Background: The treatment of previously irradiated patients with recurrent central nervous system primitive neuroectodermal tumours (PNETs) is a considerable challenge. A study was undertaken to attempt to improve the outcome for such patients using a high dose chemotherapy (HDCT) based strategy. Methods: Between 2000 and 2007, 40 patients with relapsed medulloblastoma (MB) and 5 with relapsed supratentorial PNETs (StPNETs) were accrued. All but one had received prior craniospinal radiotherapy. Patients were initially treated with cyclophosphamide (4 g/m 2) together with surgery or local radiotherapy where appropriate. If complete or near complete remission was achieved, the patient proceeded to receive two sequential courses of HDCT with stem cell rescue. The first course consisted of thiotepa (900 mg/m 2) and the second carboplatin (AUC 21). Results: All five patients with StPNET died of tumour progression with a median OS of 0.4 years. Nineteen of the 40 patients with relapsed MB underwent surgery. Radiotherapy was administered to eight patients. All patients received at least one course of cyclophosphamide. Only 22 MB patients progressed to the HDCT phase; 10 patients received thiotepa only and 12 thiotepa and carboplatin. At a median follow-up of 7.4 years (Range 2.8-8.2 years), only three MB patients are still alive, one following a further relapse. Three and 5 year OS was 22.0% and 8.2%, respectively and 3 and 5 year EFS was 14.6% and 8.7%, respectively. Conclusion: This national study based on a strategy including a particular tandem HDCT regimen showed no benefit for previously irradiated patients with relapsed StPNET and very limited benefit for patients with relapsed medulloblastoma. © 2011 Elsevier Ltd. All rights reserved.

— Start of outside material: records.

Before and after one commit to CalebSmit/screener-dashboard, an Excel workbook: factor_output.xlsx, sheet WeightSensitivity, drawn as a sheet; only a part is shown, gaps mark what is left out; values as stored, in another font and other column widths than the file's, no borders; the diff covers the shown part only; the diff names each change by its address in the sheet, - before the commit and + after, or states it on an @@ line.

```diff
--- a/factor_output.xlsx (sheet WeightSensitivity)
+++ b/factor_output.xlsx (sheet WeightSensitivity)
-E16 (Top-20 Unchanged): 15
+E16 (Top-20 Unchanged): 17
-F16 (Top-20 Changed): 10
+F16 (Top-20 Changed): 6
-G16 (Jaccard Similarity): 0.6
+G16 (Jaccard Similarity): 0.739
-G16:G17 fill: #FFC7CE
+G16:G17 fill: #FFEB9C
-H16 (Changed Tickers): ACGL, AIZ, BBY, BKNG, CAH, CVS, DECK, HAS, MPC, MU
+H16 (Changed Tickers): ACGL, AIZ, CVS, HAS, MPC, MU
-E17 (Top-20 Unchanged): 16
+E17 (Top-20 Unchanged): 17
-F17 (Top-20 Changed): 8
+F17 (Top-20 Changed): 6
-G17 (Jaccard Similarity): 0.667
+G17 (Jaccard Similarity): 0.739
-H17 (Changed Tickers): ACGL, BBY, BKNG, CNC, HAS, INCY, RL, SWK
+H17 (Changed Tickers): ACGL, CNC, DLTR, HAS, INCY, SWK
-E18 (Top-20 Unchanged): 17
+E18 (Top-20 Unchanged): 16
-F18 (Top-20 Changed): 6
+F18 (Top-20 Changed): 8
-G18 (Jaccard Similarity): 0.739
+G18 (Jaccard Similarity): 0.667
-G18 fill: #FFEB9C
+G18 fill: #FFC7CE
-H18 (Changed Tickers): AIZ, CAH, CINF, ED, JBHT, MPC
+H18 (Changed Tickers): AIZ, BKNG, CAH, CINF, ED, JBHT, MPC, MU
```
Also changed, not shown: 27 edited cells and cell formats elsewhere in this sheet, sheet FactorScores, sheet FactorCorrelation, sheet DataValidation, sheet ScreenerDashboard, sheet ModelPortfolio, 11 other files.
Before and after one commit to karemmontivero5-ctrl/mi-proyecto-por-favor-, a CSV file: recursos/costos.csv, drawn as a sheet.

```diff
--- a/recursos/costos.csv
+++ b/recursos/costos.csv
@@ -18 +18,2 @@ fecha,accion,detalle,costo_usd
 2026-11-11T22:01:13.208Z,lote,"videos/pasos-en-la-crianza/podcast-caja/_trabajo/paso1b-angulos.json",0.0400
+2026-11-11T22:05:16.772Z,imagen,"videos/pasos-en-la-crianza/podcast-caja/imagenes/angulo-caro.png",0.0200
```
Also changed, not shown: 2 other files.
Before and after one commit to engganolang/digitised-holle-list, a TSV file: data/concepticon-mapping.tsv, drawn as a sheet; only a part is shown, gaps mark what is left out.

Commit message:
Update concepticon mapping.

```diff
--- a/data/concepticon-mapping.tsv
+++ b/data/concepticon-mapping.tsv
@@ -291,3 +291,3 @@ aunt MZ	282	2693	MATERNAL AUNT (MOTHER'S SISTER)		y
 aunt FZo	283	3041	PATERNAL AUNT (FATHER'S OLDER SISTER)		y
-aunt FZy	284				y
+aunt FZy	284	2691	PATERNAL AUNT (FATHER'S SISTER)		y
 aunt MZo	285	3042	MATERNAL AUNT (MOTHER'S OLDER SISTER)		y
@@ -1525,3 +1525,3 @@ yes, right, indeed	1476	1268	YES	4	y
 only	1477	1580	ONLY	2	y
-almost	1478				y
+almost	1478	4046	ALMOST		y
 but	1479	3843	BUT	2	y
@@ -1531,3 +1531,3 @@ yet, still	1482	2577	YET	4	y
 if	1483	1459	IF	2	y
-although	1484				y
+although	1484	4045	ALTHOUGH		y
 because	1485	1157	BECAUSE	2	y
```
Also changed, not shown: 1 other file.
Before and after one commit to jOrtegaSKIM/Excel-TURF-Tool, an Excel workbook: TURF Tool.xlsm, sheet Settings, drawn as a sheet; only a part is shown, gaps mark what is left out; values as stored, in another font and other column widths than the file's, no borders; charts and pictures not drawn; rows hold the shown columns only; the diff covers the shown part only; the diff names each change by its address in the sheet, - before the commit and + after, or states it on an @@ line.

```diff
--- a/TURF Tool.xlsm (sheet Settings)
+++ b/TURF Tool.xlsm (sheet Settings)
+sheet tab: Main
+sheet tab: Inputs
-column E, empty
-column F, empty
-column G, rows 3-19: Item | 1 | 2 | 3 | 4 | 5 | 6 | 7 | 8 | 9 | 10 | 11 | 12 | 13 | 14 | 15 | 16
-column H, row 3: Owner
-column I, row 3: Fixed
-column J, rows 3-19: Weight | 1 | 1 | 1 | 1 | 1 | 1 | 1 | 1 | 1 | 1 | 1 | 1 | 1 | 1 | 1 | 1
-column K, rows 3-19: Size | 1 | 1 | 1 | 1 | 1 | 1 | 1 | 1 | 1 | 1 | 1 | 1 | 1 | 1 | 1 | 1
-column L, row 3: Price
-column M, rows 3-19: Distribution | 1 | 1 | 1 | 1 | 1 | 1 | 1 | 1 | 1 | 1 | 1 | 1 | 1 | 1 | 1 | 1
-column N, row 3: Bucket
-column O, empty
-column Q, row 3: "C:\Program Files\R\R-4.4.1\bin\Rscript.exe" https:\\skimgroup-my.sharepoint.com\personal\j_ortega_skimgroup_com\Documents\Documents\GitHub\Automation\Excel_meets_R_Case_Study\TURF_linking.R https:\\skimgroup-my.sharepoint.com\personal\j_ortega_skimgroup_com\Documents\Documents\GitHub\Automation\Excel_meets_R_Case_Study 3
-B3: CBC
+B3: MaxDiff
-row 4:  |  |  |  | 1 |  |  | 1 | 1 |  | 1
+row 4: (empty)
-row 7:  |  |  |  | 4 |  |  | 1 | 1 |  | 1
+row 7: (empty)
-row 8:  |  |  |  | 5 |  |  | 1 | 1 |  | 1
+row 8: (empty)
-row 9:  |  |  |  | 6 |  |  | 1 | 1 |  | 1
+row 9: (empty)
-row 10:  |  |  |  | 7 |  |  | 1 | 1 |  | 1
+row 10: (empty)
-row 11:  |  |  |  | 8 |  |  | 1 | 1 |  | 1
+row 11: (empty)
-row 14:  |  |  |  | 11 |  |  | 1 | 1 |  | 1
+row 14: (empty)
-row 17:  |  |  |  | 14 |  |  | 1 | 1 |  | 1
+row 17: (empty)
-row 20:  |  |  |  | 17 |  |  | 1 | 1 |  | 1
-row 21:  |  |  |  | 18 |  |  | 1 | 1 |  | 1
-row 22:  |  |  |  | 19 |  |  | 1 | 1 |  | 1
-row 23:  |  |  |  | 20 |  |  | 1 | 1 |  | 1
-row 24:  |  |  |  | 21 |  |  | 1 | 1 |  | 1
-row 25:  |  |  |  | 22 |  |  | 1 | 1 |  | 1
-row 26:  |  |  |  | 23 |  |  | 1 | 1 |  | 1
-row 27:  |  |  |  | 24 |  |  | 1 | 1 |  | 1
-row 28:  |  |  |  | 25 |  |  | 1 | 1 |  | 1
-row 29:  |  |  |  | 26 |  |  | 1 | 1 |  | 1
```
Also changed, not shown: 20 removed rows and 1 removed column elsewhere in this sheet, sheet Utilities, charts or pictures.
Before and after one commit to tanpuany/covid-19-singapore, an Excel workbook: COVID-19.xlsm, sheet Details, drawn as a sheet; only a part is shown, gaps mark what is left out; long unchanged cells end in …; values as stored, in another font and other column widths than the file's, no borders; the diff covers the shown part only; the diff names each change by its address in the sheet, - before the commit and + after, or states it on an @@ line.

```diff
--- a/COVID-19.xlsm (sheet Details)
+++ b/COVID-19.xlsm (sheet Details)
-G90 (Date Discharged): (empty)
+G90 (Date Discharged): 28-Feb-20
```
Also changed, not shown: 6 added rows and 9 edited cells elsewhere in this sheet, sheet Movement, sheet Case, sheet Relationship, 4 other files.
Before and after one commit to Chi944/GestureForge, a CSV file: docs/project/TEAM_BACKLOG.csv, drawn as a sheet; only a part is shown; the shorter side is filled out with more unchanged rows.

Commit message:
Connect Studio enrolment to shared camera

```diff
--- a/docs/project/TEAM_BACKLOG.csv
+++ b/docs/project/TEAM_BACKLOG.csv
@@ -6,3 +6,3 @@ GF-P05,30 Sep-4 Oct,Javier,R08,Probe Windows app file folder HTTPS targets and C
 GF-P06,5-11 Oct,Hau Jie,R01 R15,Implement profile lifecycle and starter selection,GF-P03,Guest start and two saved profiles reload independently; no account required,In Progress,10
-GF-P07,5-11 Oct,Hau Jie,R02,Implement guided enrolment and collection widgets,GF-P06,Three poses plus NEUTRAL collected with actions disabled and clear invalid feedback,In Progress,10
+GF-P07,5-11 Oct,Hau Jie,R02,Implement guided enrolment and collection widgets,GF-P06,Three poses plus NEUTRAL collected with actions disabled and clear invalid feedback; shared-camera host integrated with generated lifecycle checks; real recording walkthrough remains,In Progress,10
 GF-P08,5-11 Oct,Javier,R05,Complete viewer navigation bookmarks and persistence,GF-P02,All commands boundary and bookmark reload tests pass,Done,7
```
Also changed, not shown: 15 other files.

Gaspar N.,CNRS Gustave Roussy Institute |
Gaspar N.,Societe Francaise de Lutte Contre les Cancers et les Leucemies de LEnfant et de LAdolescent |
Hawkins D.S.,Seattle Childrens Hospital |
Hawkins D.S.,Childrens Oncology Group |
And 47 more authors.
Journal of Clinical Oncology | Year: 2015
Ewing sarcoma (ES) is an aggressive sarcoma of bone and soft tissue occurring at any age with a peak incidence in adolescents and young adults. The treatment of ES relies on a multidisciplinary approach, coupling risk-adapted intensive neoadjuvant and adjuvant chemotherapies with surgery and/or radiotherapy for control of the primary site and possible metastatic disease. The optimization of ES multimodality therapeutic strategies has resulted from the efforts of several national and international groups in Europe and North America and from cooperation between pediatric and medical oncologists. Successive first-line trials addressed the efficacy of various cyclic combinations of drugs incorporating doxorubicin, vincristine, cyclophosphamide, ifosfamide, etoposide, and dactinomycin and identified prognostic factors now used to tailor therapies. The role of high-dose chemotherapy is still debated. Current 5-year overall survival for patients with localized disease is 65% to 75%. Patients with metastases have a 5-year overall survival < 30%, except for those with isolated pulmonary metastasis (approximately 50%). Patients with recurrence have a dismal prognosis. The many insights into the biology of the EWS-FLI1 protein in the initiation and progression of ES remain to be translated into novel therapeutic strategies. Current options and future approaches will be discussed. © 2015 by American Society of Clinical Oncology.